U.S. West Texas Intermediate crude (WTI) for March was at $58.42 a barrel, up 45 cents, or 0.8%.
Both Brent and WTI are at their highest since January 2020. Front-month prices for both contracts are up for the seventh session on Tuesday, the longest win streak since January 2019.
Additional supply reductions by top exporter Saudi Arabia in February and March, on top of cuts by producers in the Organization of the Petroleum Exporting Countries and their allies, are tightening supplies and balancing global markets.
Investors are also pinning hopes on oil demand recovery when COVID-19 vaccines take effect. A weak dollar has also helped shored up prices of commodities.
“Progress on U.S. stimulus and optimism around the roll-out and effect of vaccines across the remainder of 2021 and a slightly weaker USD help the view (for a recovery) albeit there was mixed news on the impact of the current vaccines formulated on the emerging South African variant,” Stephen Innes, chief global markets strategist at brokerage Axi.
He cautioned, however, that both Brent and WTI are in overbought territory on technical charts.
“While I remain a bit cautious at current levels, the medium and longer-term outlook for demand is healthy, and one can understand a willingness to look through some of the near-term uncertainty that remains for oil,” he said.
Investors are looking ahead to the U.S. weekly oil inventories data due later in the week.

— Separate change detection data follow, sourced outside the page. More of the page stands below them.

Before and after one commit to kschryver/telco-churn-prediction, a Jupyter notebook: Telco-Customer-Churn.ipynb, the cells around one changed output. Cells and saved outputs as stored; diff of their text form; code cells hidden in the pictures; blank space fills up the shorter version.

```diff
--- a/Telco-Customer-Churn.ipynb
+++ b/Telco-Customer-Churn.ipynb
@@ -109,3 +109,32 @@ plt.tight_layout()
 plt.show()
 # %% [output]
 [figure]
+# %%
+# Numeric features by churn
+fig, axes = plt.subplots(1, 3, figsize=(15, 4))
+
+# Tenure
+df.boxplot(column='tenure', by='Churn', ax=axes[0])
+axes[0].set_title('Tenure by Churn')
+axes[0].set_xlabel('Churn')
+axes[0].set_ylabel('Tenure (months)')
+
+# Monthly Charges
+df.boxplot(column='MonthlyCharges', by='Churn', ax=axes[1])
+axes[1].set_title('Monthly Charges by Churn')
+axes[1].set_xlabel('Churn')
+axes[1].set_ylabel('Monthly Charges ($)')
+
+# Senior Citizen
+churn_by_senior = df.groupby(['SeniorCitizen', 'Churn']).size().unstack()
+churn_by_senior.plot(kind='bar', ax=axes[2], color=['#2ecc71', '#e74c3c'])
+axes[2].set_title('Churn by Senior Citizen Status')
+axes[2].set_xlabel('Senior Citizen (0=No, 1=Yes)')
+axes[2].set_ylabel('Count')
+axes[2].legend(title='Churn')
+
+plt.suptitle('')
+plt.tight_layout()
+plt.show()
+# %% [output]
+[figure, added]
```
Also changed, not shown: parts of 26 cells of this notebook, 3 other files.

U.S. crude and gasoline stockpiles likely rose last week, while distillate stocks were seen down, a preliminary Reuters poll showed on Monday. 29dk2902l